Are You a Good Customer?

November 02, 2012
If there’s any doubt in your mind that the holidays are upon us, all you need do is go to your favorite retail department store and see how all of the Thanksgiving merchandise has been relegated to a dark corner with a plethora of holiday decorations in their place.

This year, shopping for the holidays will not just be about location – online vs. brick and mortar – but about how to get the best bang for your buck. And dare I say, it will also be about customer service.

Good customer service, however, is not just the responsibility of the business, be it retail or service. It helps when a customer knows how to be a good customer. This means taking the time to learn about the product or service prior to handing over your credit card and using a good amount of patience when crowds and lines go out the door. The last thing both parties want is an unhappy transaction that ends up in dispute resolution.

What does it take to be a good customer?

Do your homework and ask questions. Check out consumer recalls before purchasing toys and gifts for children.

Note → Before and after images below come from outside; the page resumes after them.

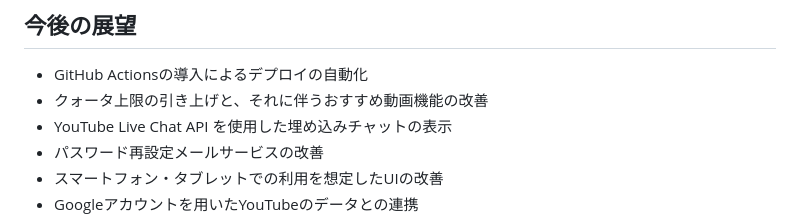
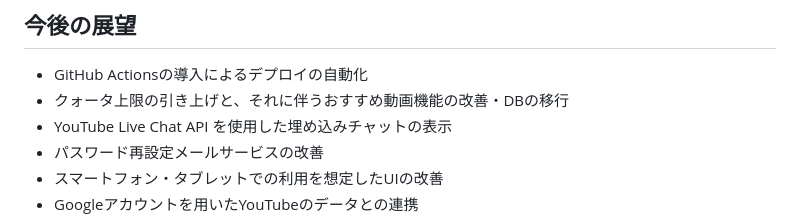
Before and after one commit to rezi7mn/youtube_search, a Markdown page: README.md, the part around the change. Drawn GitHub-style.

```diff
--- a/README.md
+++ b/README.md
@@ -106,7 +106,7 @@ Youtube詳細検索アプリです。
 
 ## 今後の展望
  - GitHub Actionsの導入によるデプロイの自動化
- - クォータ上限の引き上げと、それに伴うおすすめ動画機能の改善
+ - クォータ上限の引き上げと、それに伴うおすすめ動画機能の改善・DBの移行
  - YouTube Live Chat API を使用した埋め込みチャットの表示
  - パスワード再設定メールサービスの改善
  - スマートフォン・タブレットでの利用を想定したUIの改善
```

Know what the warranty covers, learn the store’s return policy (they vary from store to store), make sure you will be able to pay off a cartful of merchandise you put on layaway, and check out online reviews. If you’re looking for a business to remodel your kitchen or to fix that leaky drain before company arrives, ask for suggestions from friends and family, check them out with your BBB and call their references.

Practice patience. Holidays and resulting crowds can put the most even-tempered soul on edge. Rather than lambast a store employee because a product is not in stock or because the checkout line is a mile long, remember what your mother taught you about always being polite (“please,” “thank you” and “have a nice day” are words that can never be said too much. Remember, cashiers don’t always know the answers and might refer you to customer service.

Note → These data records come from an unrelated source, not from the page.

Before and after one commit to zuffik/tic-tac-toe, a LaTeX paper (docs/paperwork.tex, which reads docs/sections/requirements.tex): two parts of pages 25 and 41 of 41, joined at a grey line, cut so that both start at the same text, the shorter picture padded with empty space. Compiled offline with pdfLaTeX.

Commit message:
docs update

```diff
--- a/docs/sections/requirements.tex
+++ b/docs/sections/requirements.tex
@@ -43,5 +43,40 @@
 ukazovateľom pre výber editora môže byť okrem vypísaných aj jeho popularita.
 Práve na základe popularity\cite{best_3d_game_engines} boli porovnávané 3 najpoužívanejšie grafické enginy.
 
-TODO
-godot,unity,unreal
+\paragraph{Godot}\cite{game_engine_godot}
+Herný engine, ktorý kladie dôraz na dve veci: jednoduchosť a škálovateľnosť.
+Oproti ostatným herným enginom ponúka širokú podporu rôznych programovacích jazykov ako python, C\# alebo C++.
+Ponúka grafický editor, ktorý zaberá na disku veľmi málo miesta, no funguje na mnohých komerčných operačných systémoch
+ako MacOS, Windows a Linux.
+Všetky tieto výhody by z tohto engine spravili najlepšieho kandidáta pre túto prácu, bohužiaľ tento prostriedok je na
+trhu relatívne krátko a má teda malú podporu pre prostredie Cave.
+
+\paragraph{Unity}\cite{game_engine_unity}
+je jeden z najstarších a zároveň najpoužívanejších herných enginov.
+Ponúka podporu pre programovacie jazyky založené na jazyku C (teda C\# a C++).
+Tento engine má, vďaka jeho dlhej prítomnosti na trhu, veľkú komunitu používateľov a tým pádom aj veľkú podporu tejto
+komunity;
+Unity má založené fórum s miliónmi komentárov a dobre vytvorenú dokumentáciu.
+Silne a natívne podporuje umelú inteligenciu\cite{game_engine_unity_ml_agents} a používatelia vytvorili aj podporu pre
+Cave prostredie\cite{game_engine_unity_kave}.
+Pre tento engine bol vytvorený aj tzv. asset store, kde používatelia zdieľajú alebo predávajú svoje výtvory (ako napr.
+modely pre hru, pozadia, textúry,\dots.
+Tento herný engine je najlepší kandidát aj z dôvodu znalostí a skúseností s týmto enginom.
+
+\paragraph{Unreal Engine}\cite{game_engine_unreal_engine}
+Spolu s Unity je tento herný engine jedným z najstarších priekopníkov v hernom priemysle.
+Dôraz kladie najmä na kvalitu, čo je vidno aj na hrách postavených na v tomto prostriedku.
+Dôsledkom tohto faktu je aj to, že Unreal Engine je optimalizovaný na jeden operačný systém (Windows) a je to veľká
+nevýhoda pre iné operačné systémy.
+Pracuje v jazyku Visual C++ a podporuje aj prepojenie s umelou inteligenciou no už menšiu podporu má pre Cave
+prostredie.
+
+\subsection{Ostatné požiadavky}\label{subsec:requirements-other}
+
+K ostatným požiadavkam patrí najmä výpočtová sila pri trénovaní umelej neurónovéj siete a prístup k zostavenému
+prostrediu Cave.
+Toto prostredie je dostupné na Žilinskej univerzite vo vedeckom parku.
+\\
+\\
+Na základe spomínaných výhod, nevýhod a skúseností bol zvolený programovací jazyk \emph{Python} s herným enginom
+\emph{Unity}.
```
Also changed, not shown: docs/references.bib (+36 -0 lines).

Be courteous. Those long checkout lines often arise because customers are not prepared to present items for check out or have their credit card or check ready when it’s time to make payment. Do not get mad if the store will not honor competitor’s coupons; not all do. Also, standing at the cash register is not the time to start a long discourse about holiday travel or to suddenly realize you have neither wallet or checkbook. Nor is it the time to carry on a conversation on your cellphone – not when your cashier needs to ask if you prefer paper or plastic, if you want your receipt with you, in the bag or emailed, and to wish you a good day.

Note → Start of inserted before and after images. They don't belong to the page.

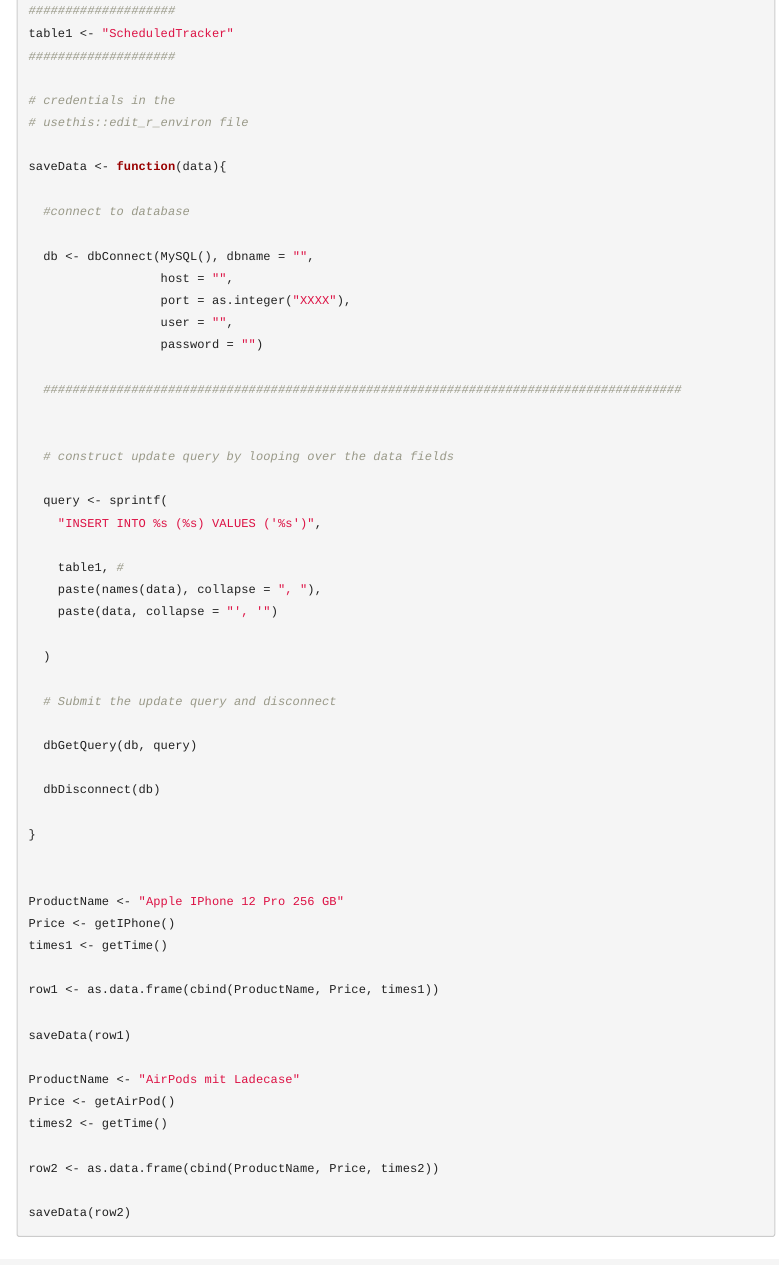
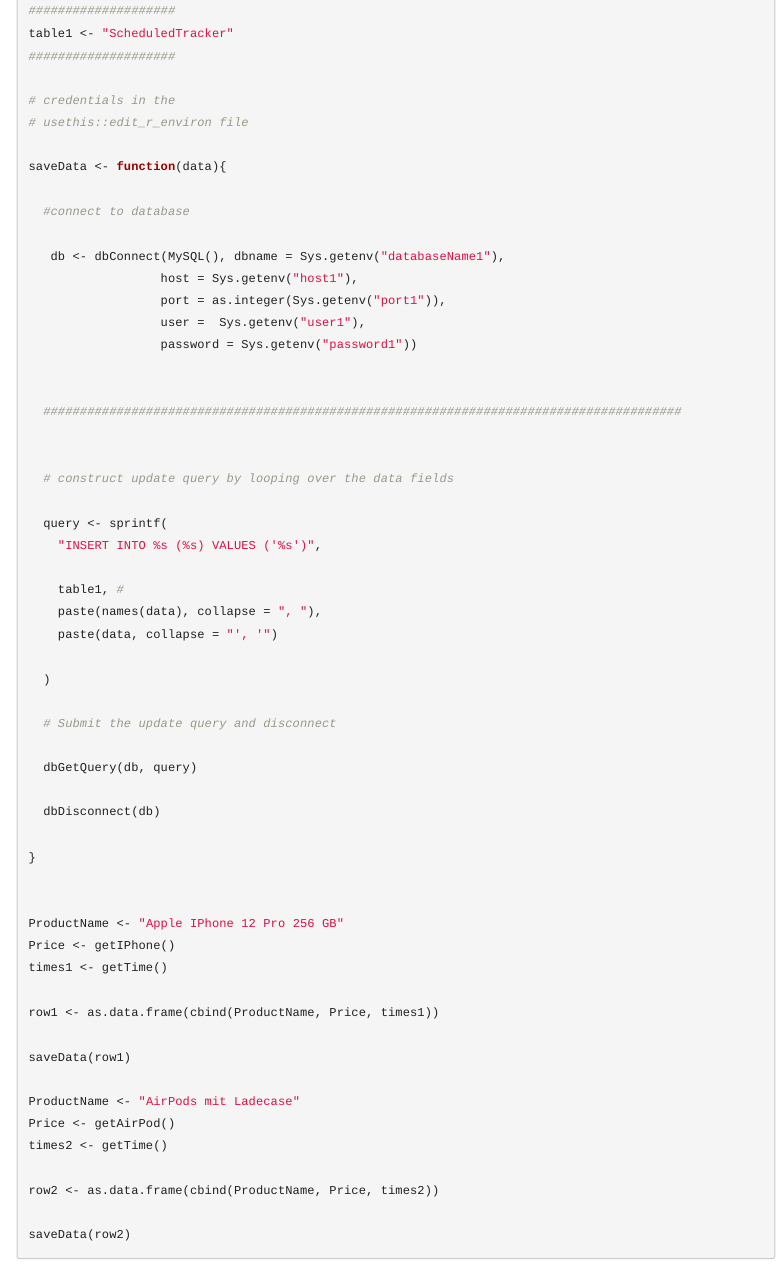
Before and after one commit to 28Melvin/Scheduled_PriceTracker, an R Markdown document (Description1.Rmd): the page in a window 1100 px wide, from 5970 px down. Rendered offline with R 4.5, knitr and Pandoc, with nearby package versions; menus at the side of the page are left out.

Commit message:
Update Description1.Rmd

```diff
--- a/Description1.Rmd
+++ b/Description1.Rmd
@@ -302,11 +302,12 @@
 
   #connect to database
 
-  db <- dbConnect(MySQL(), dbname = "",
-                  host = "",
-                  port = as.integer("XXXX"),
-                  user = "",
-                  password = "")
+   db <- dbConnect(MySQL(), dbname = Sys.getenv("databaseName1"),
+                  host = Sys.getenv("host1"),
+                  port = as.integer(Sys.getenv("port1")),
+                  user =  Sys.getenv("user1"),
+                  password = Sys.getenv("password1"))
+
 
   #######################################################################################
 
```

Last Resort. If you do have a complaint about a product or service, try first to resolve it through traditional channels of customer service, store manager or business owner. If that doesn’t work, you can file a complaint with your Better Business Bureau at